People experiencing homelessness often have a history of trauma, and losing one’s home is a traumatic event. The trauma of living in emergency shelters and on the streets uniquely impacts older adults, whose experiences of homelessness increase the likelihood of multiple health conditions and premature aging. This paper includes data from 18 men, aged 50 and older, who had experienced multiple instances of homelessness, as part of a larger study to understand the return path to homelessness from permanent housing. When participants spoke with us about their failure to be in housing, their inability to free themselves from reoccurring homelessness could not be discussed without talking about their trauma. Participants spoke of trauma in early life, perhaps precipitating homelessness, as well as traumatic experiences while homeless. The men discussed feeling imprisoned by the systemic issues around homelessness, facing mistreatment by service providers, and being exposed to external threats in their lives on the streets, including violence. Findings from this study lend themselves to the explicit need for trauma-informed care and supportive services that are sensitive to the urgency of homelessness as it is experienced by men in late life.
|Number of pages||19|
|Journal||Journal of Gerontological Social Work|
|State||Published - Apr 2 2020|
Bibliographical noteFunding Information:
This work was supported by pilot funding from the University of Kentucky College of Social Work and University of Louisville Office of Community Engagement. We would like to thank Casey Cassetty, Shawndaya Thrasher, and Kamau Brown for their assistance in data collection for this project. Without the support of the administration and staff at St. John Center for Homeless Men in Louisville, KY, this research would not have been possible.
© 2020, © 2020 Taylor & Francis Group, LLC.

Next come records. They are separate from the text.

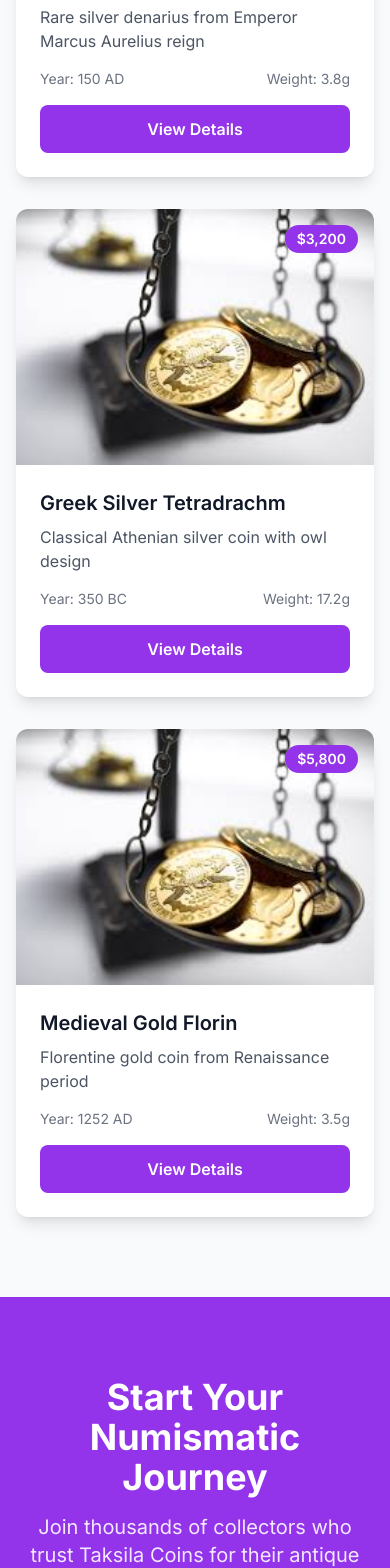
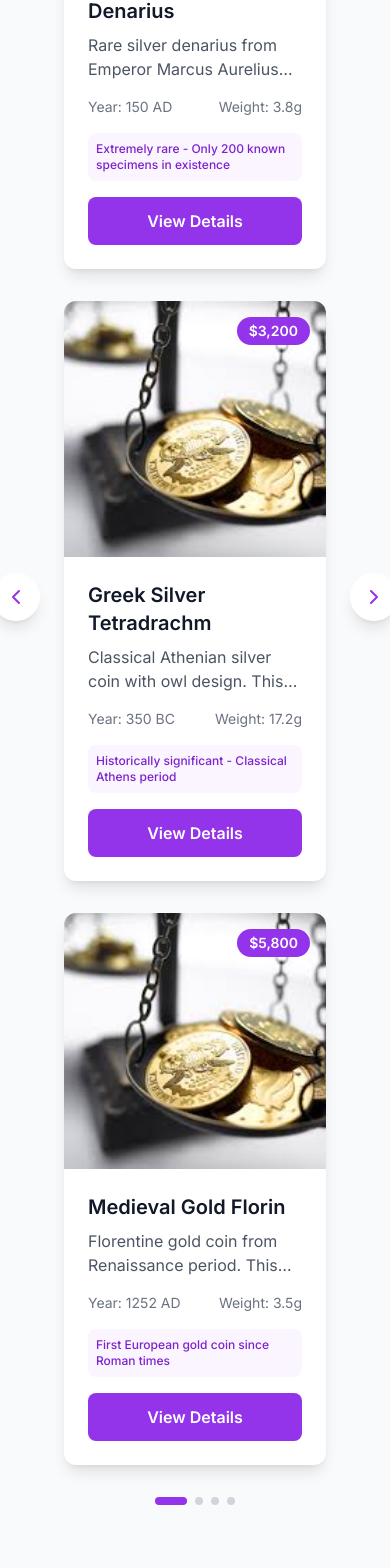
Before and after one commit to clashwithme1122-lab/coins, a Next.js app: page / in a window 390 px wide. Shown: the part 2448-4016 px from the top of the page. Built offline with nearby package versions, Linux system fonts and the light colour scheme.

Commit message:
Mobile View

```diff
--- a/app/page.tsx
+++ b/app/page.tsx
@@ -1,45 +1,26 @@
 'use client'
 
 import Link from 'next/link'
-import { ArrowRight, Star, Shield, Clock, RotateCcw, Search } from 'lucide-react'
+import { ArrowRight, Star, Shield, Clock, RotateCcw, Search, ChevronLeft, ChevronRight } from 'lucide-react'
 import { useState } from 'react'
 import { useGlobal } from '@/contexts/GlobalContext'
+import coinsData from '@/data/coins.json'
 
 export default function HomePage() {
   const { formatPrice, theme } = useGlobal()
   const [searchQuery, setSearchQuery] = useState('')
-  const [searchResults, setSearchResults] = useState<typeof dummyCoins>([])
+  const [searchResults, setSearchResults] = useState<any[]>([])
+  const [currentCoinIndex, setCurrentCoinIndex] = useState(0)
+  const [coinImageStates, setCoinImageStates] = useState<{[key: number]: 'front' | 'back'}>({})
 
-  // Dummy coins data
-  const dummyCoins = [
-    {
-      id: 1,
-      title: "Ancient Roman Denarius",
-      price: 2450,
-      weight: "3.8g",
-      year: "150 AD",
-      description: "Rare silver denarius from Emperor Marcus Aurelius reign",
-      frontImage: "/assets/dummycoin.jpg"
-    },
-    {
-      id: 2,
-      title: "Greek Silver Tetradrachm",
-      price: 3200,
-      weight: "17.2g",
-      year: "350 BC",
-      description: "Classical Athenian silver coin with owl design",
-      frontImage: "/assets/dummycoin.jpg"
-    },
-    {
-      id: 3,
-      title: "Medieval Gold Florin",
-      price: 5800,
-      weight: "3.5g",
-      year: "1252 AD",
-      description: "Florentine gold coin from Renaissance period",
-      frontImage: "/assets/dummycoin.jpg"
-    }
-  ]
+  // Use admin uploaded coins
+  const allCoins = coinsData
+
+  // Convert price strings to numbers for formatting
+  const processedCoins = allCoins.map(coin => ({
+    ...coin,
+    price: typeof coin.price === 'string' ? parseInt(coin.price.replace(/[$,]/g, '')) : coin.price
+  }))
 
   // Search functionality
   const handleSearch = (query: string) => {
@@ -47,12 +28,50 @@ export default function HomePage() {
     if (query.trim() === '') {
       setSearchResults([])
     } else {
-      const results = dummyCoins.filter(coin =>
+      const results = processedCoins.filter(coin =>
         coin.title.toLowerCase().includes(query.toLowerCase()) ||
         coin.description.toLowerCase().includes(query.toLowerCase())
       )
       setSearchResults(results)
     }
+  }
+
+  // Carousel navigation
+  const handleNext = () => {
+    setCurrentCoinIndex((prev) => (prev + 1) % processedCoins.length)
+  }
+
+  const handlePrev = () => {
+    setCurrentCoinIndex((prev) => (prev - 1 + processedCoins.length) % processedCoins.length)
+  }
+
+  // Get 3 coins to display (current, next, next-next)
+  const getDisplayedCoins = () => {
+    const displayed = []
+    for (let i = 0; i < 3; i++) {
+      const index = (currentCoinIndex + i) % processedCoins.length
+      displayed.push(processedCoins[index])
+    }
+    return displayed
+  }
+
+  // Handle image errors with fallback
+  const handleImageError = (e: React.SyntheticEvent<HTMLImageElement>) => {
+    e.currentTarget.src = "/assets/dummycoin.jpg"
+  }
+
+  // Toggle coin image between front and back
+  const toggleCoinImage = (coinId: number) => {
+    setCoinImageStates(prev => ({
+      ...prev,
+      [coinId]: prev[coinId] === 'front' ? 'back' : 'front'
+    }))
+  }
+
+  // Get current image for a coin
+  const getCurrentImage = (coin: any) => {
+    const currentState = coinImageStates[coin.id] || 'front'
+    return currentState === 'front' ? coin.frontImage : coin.backImage
   }
   return (
     <div className="min-h-screen dark:bg-gray-900 transition-colors duration-200">
@@ -106,7 +125,7 @@ export default function HomePage() {
                   }`}>
                     Found {searchResults.length} coins
                   </p>
-                  {searchResults.map((coin) => (
+                  {searchResults.map((coin: any) => (
                     <Link
                       key={coin.id}
                       href={`/coin/${coin.id}`}
@@ -117,6 +136,7 @@ export default function HomePage() {
                           src={coin.frontImage}
                           alt={coin.title}
                           className="w-12 h-12 object-cover rounded-lg"
+                          onError={handleImageError}
                         />
                         <div className="flex-1">
                           <h4 className={`font-medium ${
@@ -197,22 +217,47 @@ export default function HomePage() {
             <p className="text-xl text-gray-600 dark:text-gray-300">Discover our most prized numismatic treasures</p>
           </div>
 
-          <div className="grid grid-cols-1 md:grid-cols-3 gap-8">
-            {dummyCoins.map((coin) => (
-              <div key={coin.id} className="bg-white dark:bg-gray-800 rounded-xl shadow-lg overflow-hidden hover:shadow-2xl transition-all duration-300">
+          {/* Carousel Container */}
+          <div className="relative">
+            {/* Navigation Buttons */}
+            <button
+              onClick={handlePrev}
+              className="absolute left-0 top-1/2 -translate-y-1/2 z-10 bg-white dark:bg-gray-800 p-3 rounded-full shadow-lg hover:shadow-xl transition-all duration-200 hover:scale-110 -ml-6"
+              aria-label="Previous coins"
+            >
+              <ChevronLeft className="w-6 h-6 text-purple-600" />
+            </button>
+
+            <button
+              onClick={handleNext}
+              className="absolute right-0 top-1/2 -translate-y-1/2 z-10 bg-white dark:bg-gray-800 p-3 rounded-full shadow-lg hover:shadow-xl transition-all duration-200 hover:scale-110 -mr-6"
+              aria-label="Next coins"
+            >
+              <ChevronRight className="w-6 h-6 text-purple-600" />
+            </button>
+
+            {/* Coins Grid */}
+            <div className="grid grid-cols-1 md:grid-cols-3 gap-8 mx-12">
+              {getDisplayedCoins().map((coin) => (
+                <div key={coin.id} className="bg-white dark:bg-gray-800 rounded-xl shadow-lg overflow-hidden hover:shadow-2xl transition-all duration-300 transform hover:scale-105">
                   {/* Coin Image */}
                   <div className="relative h-64 bg-gray-100 dark:bg-gray-700 overflow-hidden group">
                     {/* Reverse Icon */}
                     <div className="absolute top-2 left-2 z-10 opacity-0 group-hover:opacity-100 transition-opacity duration-300">
-                    <button className="bg-white/90 dark:bg-gray-800/90 backdrop-blur-sm p-2 rounded-full shadow-lg hover:bg-white transition-colors">
+                      <button
+                        onClick={() => toggleCoinImage(coin.id)}
+                        className="bg-white/90 dark:bg-gray-800/90 backdrop-blur-sm p-2 rounded-full shadow-lg hover:bg-white transition-colors"
+                        title="Flip coin"
+                      >
                         <RotateCcw className="w-4 h-4 text-purple-600" />
                       </button>
                     </div>
 
                     <img
-                    src={coin.frontImage}
-                    alt={`${coin.title} - Front`}
+                      src={getCurrentImage(coin)}
+                      alt={`${coin.title} - ${coinImageStates[coin.id] === 'back' ? 'Back' : 'Front'}`}
                       className="w-full h-full object-cover hover:scale-110 transition-transform duration-300"
+                      onError={handleImageError}
                     />
                     <div className="absolute top-4 right-4 bg-purple-600 text-white px-3 py-1 rounded-full text-sm font-semibold">
                       {formatPrice(coin.price)}
@@ -222,12 +267,20 @@ export default function HomePage() {
                   {/* Coin Details */}
                   <div className="p-6">
                     <h3 className="text-xl font-semibold mb-2 text-gray-900 dark:text-white">{coin.title}</h3>
-                  <p className="text-gray-600 dark:text-gray-300 mb-4">{coin.description}</p>
+                    <p className="text-gray-600 dark:text-gray-300 mb-4 line-clamp-2">{coin.description}</p>
 
                     <div className="flex justify-between items-center text-sm text-gray-500 dark:text-gray-400 mb-4">
                       <span>Year: {coin.year}</span>
                       <span>Weight: {coin.weight}</span>
                     </div>
+
+                    {coin.historicalValue && (
+                      <div className="mb-4 p-2 bg-purple-50 dark:bg-purple-900/20 rounded-lg">
+                        <p className="text-xs text-purple-700 dark:text-purple-300 font-medium">
+                          {coin.historicalValue}
+                        </p>
+                      </div>
+                    )}
 
                     <Link
                       href={`/coins/${coin.id}`}
@@ -238,6 +291,23 @@ export default function HomePage() {
                   </div>
                 </div>
               ))}
+            </div>
+
+            {/* Carousel Indicators */}
+            <div className="flex justify-center mt-8 space-x-2">
+              {processedCoins.map((_, index) => (
+                <button
+                  key={index}
+                  onClick={() => setCurrentCoinIndex(index)}
+                  className={`w-2 h-2 rounded-full transition-all duration-200 ${
+                    index === currentCoinIndex
+                      ? 'bg-purple-600 w-8'
+                      : 'bg-gray-300 dark:bg-gray-600 hover:bg-gray-400'
+                  }`}
+                  aria-label={`Go to coin ${index + 1}`}
+                />
+              ))}
+            </div>
           </div>
         </div>
       </section>
--- a/data/coins.json
+++ b/data/coins.json
@@ -41,9 +41,9 @@
     "weight": "2.5g",
     "year": "2002",
     "description": "Pure Coin with solid gold inside and outside",
-    "frontImage": "https://res.cloudinary.com/dvzojxwma/image/upload/v1764748744/coins/ozqxpupyz8ldldgoh4pn.jpg",
-    "backImage": "https://res.cloudinary.com/dvzojxwma/image/upload/v1764748744/coins/g2vukeno9806xbrq6qqs.webp",
-    "weightImage": "https://res.cloudinary.com/dvzojxwma/image/upload/v1764748745/coins/rfi16zj8m2iipvzovls3.png",
+    "frontImage": "https://res.cloudinary.com/dvzojxwma/image/upload/f_auto,q_auto/v1764748744/coins/ozqxpupyz8ldldgoh4pn.jpg",
+    "backImage": "https://res.cloudinary.com/dvzojxwma/image/upload/f_auto,q_auto/v1764748744/coins/g2vukeno9806xbrq6qqs.webp",
+    "weightImage": "https://res.cloudinary.com/dvzojxwma/image/upload/f_auto,q_auto/v1764748745/coins/rfi16zj8m2iipvzovls3.png",
     "historicalValue": "has very impact",
     "id": 4
   }
--- a/next.config.js
+++ b/next.config.js
@@ -2,7 +2,17 @@
 const nextConfig = {
     turbopack: {
         root: __dirname
-    }
+    },
+    images: {
+        remotePatterns: [
+            {
+                protocol: 'https',
+                hostname: 'res.cloudinary.com',
+                port: '',
+                pathname: '/**',
+            },
+        ],
+    },
 }
 
 module.exports = nextConfig
```
Lines whose indentation alone changed are shown as unchanged.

- United States
- older homeless
- qualitative analysis
ASJC Scopus subject areas
- Social Sciences (miscellaneous)
- Nursing (miscellaneous)